I went to a credit card launch the other day. The new British Airways credit card is really for frequent flyers and bigger spenders than I am, offering the best Avios earn rate in South Africa. Backed by MasterCard and Absa this card offers interesting benefits to the higher income earner. One needs to spend a bit before the R57 monthly service fee is offset.
Basically a credit card allows the cardholder to pay for goods and services based on probable ability of the cardholder to honour his or her promise to pay. The amount of credit and the rate of interest on this card will vary according to the individual credit profile of the person. Air Travel Cards have been going since 1934 when American Airlines brought them into being. “Buy now, pay later” was born. By 1958, the year I was born, BankAmericard (Visa) and Master Charge (the early form of MasterCard) were extending credit to all and sundry. One didn’t even have to apply for them. This heyday of financial chaos lasted until 1970 when credit card applications were brought in.
In 1966, Barclaycard, the same service provider that launched today’s card, launched the first credit card outside the United States.
I found it interesting that we were told, in some detail, about the design of the card. I learn that vintage credit cards are viewed as highly collectible and the design of the credit card is viewed as a selling point as well as part of its collectibility.
In the light of credit card fraud there are a variety of security features for credit cards, including chips and personal identification numbers. This card offers optional NotifyMe SMS updates for withdrawals, deposits, payments and transfers, available at an additional fee.
Today these cards are linked with other companies and the new British Airways card is obviously linked to British Airways. One also earns more reward points at Pick ‘n Pay and BP.
The user of this card is offered the option of free electronic statements as well as a wide variety of other benefits, not least of which is a tiered system of reward points.
At the end of the day I reflect on everything I have learned about credit cards.

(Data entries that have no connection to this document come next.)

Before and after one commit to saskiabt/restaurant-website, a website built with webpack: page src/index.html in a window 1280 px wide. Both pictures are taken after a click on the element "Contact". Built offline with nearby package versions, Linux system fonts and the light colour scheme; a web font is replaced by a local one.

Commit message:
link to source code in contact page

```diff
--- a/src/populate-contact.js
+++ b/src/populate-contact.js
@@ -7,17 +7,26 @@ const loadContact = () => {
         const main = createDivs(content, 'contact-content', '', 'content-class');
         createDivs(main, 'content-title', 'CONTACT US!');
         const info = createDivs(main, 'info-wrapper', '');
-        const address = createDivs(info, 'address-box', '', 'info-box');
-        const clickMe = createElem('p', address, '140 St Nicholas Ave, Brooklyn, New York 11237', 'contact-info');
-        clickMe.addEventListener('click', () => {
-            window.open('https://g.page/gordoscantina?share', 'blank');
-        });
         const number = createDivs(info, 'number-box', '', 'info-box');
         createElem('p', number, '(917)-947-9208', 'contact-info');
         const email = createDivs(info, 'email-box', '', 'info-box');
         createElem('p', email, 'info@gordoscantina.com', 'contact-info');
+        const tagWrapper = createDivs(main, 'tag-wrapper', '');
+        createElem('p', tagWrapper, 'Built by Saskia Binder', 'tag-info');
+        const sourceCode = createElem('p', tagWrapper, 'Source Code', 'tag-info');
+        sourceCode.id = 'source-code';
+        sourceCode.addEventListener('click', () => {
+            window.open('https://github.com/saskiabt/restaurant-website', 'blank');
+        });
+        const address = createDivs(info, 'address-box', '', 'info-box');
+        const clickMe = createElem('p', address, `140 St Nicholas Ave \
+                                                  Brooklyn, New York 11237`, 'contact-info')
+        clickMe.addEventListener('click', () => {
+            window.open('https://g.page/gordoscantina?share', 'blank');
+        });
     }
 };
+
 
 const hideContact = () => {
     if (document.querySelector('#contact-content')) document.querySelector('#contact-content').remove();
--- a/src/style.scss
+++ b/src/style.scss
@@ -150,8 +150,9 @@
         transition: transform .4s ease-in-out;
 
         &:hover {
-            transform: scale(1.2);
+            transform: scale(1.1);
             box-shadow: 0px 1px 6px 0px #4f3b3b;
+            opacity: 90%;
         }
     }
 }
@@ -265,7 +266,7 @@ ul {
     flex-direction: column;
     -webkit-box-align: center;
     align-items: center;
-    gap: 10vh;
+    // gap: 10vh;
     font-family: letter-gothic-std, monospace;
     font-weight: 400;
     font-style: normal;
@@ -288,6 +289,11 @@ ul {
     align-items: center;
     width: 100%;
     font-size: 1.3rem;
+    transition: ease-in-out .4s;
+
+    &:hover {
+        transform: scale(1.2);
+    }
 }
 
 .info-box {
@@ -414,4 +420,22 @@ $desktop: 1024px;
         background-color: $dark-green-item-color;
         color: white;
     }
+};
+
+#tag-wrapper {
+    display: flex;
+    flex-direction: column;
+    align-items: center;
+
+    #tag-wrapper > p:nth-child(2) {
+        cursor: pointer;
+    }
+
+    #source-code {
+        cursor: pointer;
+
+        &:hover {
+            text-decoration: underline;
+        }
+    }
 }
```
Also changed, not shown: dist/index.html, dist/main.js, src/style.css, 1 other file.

I am currently in the market for a new one, the risks of credit card debt to low income earners notwithstanding, and spent some time considering if this is the one I want. The reality, as pointed out to one of the journalists who writes for a university publication, is that it is targeted at a richer person than I am. If you are part of that wealthier market then you should certainly at least consider this credit card for its rich rewards system.